Difference listings:
┄┄┄┄┄┄┄┄┄┄

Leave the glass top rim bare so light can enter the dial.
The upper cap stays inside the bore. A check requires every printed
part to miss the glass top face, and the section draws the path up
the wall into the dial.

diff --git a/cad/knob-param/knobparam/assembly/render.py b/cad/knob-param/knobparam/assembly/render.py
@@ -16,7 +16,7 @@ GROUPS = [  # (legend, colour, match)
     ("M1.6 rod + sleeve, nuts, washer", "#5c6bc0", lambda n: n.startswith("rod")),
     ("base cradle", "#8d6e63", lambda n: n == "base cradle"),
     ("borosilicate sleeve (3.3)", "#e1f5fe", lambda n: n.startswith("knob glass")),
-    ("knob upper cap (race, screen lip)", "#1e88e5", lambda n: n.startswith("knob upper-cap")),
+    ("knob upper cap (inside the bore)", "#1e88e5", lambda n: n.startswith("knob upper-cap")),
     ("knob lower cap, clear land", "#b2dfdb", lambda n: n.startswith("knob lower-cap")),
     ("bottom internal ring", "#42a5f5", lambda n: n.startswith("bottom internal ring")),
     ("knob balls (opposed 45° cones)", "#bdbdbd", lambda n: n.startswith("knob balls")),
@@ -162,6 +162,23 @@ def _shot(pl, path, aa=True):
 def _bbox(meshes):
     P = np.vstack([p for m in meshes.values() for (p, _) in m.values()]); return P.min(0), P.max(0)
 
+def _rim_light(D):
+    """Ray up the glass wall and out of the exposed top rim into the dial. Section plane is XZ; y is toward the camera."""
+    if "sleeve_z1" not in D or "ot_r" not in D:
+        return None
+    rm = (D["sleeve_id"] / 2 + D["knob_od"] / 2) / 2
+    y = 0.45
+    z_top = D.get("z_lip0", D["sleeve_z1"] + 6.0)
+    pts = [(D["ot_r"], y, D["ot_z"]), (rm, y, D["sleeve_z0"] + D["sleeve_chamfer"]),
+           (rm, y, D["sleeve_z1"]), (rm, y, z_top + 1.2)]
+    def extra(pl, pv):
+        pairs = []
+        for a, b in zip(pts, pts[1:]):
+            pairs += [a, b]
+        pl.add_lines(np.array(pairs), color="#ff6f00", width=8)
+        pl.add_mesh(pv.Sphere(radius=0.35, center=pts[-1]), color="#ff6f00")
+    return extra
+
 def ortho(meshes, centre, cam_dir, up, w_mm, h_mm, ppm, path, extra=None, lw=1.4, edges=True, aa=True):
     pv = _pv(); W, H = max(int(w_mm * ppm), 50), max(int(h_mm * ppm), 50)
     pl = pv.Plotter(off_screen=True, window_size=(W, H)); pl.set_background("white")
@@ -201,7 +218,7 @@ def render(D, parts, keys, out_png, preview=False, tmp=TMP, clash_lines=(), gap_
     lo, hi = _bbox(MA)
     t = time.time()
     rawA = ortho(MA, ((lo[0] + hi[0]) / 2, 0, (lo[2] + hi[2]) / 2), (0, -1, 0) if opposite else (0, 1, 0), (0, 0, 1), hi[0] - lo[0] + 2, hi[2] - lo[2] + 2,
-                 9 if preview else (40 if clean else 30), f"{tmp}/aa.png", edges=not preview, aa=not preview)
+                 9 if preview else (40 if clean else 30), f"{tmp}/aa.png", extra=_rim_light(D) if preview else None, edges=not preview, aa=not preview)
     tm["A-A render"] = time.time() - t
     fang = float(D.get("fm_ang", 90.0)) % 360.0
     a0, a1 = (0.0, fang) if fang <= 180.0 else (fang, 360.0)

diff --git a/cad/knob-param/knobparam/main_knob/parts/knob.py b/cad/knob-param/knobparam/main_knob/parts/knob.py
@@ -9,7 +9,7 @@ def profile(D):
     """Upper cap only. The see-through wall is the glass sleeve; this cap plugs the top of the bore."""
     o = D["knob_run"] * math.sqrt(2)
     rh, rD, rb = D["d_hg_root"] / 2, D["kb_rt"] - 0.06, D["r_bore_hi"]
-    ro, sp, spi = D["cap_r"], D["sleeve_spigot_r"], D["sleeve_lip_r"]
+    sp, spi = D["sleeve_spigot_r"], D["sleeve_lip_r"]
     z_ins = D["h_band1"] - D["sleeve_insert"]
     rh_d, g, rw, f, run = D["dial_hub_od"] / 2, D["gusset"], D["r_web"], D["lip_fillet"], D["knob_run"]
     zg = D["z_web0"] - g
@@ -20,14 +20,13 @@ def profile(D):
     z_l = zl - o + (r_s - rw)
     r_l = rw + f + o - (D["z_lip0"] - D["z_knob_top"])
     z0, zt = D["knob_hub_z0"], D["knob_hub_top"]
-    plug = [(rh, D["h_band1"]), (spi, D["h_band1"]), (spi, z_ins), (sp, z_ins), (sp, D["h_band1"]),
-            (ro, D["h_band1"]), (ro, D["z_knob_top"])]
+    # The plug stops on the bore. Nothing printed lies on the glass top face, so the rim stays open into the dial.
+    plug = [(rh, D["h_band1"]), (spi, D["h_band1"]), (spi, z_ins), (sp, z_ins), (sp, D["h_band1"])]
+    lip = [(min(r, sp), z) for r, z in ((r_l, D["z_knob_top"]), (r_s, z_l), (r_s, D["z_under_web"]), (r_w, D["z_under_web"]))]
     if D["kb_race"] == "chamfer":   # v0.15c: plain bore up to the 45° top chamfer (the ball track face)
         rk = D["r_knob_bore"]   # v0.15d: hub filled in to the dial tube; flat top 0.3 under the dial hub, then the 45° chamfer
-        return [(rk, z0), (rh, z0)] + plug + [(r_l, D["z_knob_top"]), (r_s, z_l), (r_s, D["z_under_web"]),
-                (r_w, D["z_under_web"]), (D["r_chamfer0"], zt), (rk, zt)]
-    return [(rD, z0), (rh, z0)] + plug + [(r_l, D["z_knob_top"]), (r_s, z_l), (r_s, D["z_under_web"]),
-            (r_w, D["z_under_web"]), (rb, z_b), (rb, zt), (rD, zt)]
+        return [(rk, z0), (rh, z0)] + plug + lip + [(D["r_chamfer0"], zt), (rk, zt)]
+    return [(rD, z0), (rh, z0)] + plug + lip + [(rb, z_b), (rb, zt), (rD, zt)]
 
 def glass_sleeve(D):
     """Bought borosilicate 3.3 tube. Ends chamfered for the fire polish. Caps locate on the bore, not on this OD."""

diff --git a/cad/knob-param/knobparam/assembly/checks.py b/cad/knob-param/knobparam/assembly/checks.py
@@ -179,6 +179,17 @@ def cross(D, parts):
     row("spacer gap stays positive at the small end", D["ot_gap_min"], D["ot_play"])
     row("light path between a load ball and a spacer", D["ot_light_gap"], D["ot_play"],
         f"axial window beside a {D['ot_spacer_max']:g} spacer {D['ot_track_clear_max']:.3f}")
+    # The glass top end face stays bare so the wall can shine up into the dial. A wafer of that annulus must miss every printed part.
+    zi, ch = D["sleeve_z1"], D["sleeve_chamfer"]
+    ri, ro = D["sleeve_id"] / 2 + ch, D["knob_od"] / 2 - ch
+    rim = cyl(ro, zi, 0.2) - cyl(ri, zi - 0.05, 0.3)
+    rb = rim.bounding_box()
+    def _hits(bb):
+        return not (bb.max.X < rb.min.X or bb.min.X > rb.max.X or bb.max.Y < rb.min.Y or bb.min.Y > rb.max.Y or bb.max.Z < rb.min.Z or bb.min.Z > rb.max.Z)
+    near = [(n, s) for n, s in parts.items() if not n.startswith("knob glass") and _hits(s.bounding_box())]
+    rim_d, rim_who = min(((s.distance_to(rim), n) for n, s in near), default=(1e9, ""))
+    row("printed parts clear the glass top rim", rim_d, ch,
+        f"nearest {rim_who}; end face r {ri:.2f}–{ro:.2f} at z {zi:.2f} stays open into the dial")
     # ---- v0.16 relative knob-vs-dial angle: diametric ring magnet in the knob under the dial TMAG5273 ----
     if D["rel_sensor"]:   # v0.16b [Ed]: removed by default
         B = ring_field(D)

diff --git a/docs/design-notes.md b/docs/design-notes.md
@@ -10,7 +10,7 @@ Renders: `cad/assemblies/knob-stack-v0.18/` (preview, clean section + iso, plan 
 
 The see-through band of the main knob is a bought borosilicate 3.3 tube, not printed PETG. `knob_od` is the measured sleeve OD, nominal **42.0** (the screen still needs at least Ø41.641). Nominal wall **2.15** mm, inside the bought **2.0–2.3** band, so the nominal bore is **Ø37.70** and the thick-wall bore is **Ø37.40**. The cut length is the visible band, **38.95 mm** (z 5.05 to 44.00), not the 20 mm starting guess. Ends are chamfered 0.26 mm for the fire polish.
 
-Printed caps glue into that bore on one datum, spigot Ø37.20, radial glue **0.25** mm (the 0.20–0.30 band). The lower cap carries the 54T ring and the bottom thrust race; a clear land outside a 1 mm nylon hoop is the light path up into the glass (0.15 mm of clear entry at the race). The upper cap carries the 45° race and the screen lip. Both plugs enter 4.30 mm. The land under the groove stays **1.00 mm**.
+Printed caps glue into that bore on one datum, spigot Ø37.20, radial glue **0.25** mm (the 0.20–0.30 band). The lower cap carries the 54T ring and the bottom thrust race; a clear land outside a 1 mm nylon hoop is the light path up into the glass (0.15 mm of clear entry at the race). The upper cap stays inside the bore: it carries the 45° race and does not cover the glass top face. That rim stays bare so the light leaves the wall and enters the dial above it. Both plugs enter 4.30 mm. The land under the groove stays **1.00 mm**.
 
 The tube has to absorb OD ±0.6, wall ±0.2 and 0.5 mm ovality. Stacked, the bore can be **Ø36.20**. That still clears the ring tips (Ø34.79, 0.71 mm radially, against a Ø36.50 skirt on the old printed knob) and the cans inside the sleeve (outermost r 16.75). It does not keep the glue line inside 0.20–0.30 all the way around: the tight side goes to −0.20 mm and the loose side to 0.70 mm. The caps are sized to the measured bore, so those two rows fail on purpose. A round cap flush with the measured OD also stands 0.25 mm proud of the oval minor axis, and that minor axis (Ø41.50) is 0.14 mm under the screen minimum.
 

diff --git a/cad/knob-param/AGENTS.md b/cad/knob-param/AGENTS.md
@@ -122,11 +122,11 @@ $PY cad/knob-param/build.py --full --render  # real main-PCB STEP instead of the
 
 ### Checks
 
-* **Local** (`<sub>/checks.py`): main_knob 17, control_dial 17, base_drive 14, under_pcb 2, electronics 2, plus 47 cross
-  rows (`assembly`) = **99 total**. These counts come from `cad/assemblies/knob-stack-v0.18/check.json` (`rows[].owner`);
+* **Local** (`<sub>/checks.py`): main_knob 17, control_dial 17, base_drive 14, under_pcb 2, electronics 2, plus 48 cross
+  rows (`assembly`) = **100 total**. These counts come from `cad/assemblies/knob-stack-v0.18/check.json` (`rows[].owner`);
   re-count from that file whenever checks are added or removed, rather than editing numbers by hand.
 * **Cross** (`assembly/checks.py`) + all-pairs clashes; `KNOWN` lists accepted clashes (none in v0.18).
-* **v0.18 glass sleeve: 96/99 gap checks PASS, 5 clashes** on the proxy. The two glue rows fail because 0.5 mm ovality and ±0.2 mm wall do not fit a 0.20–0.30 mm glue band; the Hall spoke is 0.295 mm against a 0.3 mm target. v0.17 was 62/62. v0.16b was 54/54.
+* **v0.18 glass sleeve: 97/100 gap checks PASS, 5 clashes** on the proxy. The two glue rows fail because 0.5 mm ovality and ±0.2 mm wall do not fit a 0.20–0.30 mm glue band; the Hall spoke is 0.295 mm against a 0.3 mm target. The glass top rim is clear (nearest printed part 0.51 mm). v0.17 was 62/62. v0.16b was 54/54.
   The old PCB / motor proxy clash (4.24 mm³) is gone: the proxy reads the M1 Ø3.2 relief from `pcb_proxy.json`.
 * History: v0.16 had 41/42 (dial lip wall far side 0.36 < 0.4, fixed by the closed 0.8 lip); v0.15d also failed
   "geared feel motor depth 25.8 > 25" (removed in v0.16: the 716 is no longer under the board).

┄┄┄┄┄┄┄┄┄┄

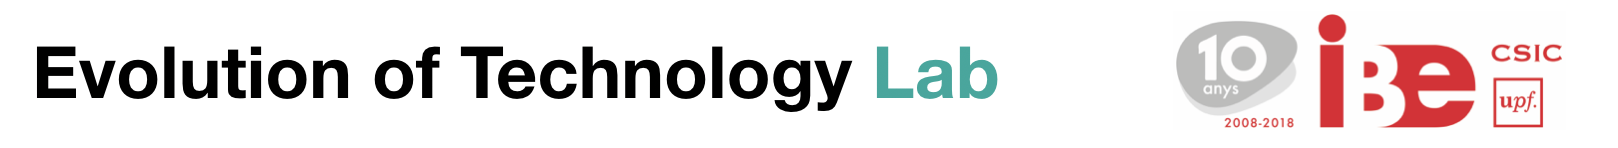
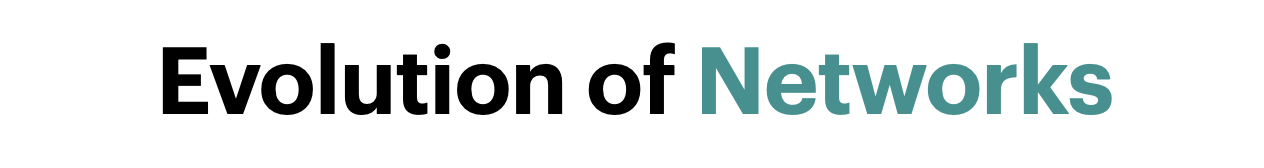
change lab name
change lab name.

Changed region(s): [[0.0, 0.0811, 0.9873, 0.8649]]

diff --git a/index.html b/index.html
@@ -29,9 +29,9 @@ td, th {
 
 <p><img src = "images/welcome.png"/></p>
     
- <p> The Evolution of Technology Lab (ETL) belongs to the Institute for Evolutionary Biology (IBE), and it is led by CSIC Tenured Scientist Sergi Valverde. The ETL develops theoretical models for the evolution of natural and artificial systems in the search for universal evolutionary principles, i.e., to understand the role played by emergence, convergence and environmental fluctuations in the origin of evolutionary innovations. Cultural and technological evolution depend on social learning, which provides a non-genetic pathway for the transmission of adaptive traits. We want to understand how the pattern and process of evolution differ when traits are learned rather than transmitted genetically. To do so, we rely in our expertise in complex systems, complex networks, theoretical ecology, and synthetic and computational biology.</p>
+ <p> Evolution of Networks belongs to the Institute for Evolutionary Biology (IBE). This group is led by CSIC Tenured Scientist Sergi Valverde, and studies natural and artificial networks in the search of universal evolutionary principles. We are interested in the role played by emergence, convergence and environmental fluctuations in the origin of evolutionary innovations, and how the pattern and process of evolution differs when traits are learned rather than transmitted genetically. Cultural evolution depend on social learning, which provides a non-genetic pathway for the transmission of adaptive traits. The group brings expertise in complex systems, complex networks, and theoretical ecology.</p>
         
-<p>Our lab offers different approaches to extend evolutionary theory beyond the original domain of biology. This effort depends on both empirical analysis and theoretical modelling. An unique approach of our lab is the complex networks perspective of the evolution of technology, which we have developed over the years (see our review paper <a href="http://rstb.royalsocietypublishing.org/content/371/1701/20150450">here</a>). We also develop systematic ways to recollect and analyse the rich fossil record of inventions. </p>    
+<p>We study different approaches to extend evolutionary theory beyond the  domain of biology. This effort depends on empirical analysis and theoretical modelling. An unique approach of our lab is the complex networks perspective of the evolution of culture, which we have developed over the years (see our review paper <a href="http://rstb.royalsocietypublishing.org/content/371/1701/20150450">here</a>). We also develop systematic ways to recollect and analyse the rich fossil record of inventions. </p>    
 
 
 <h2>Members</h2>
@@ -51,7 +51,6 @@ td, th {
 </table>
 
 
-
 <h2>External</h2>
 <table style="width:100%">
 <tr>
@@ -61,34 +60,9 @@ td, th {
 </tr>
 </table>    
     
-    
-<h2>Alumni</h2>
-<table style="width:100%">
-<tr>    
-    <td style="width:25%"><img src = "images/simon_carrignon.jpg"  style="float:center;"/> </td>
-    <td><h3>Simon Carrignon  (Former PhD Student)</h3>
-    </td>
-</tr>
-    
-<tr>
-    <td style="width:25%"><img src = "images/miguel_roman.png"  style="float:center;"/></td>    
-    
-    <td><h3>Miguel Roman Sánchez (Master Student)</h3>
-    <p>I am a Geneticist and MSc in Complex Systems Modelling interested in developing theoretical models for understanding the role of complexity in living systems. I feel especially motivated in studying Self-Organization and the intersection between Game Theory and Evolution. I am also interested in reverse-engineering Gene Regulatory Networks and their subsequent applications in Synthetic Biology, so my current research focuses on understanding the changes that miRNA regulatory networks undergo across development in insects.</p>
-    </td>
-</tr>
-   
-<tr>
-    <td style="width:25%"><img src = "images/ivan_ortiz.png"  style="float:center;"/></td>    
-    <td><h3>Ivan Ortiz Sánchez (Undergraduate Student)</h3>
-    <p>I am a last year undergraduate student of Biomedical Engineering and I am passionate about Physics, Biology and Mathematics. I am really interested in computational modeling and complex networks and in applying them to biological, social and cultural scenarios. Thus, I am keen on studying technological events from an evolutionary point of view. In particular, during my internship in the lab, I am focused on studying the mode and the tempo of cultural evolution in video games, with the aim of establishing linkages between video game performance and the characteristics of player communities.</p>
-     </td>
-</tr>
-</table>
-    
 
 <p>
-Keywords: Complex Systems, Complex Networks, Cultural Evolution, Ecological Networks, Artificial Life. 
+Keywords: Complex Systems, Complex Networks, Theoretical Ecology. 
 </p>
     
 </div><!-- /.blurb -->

┄┄┄┄┄┄┄┄┄┄

## Exercise instructions
Whenever the string "width" shows up in a line above, copy that line.

## Exercise solution
+        pl.add_lines(np.array(pairs), color="#ff6f00", width=8)
 <table style="width:100%">
-<table style="width:100%">
-    <td style="width:25%"><img src = "images/simon_carrignon.jpg"  style="float:center;"/> </td>
-    <td style="width:25%"><img src = "images/miguel_roman.png"  style="float:center;"/></td>    
-    <td style="width:25%"><img src = "images/ivan_ortiz.png"  style="float:center;"/></td>    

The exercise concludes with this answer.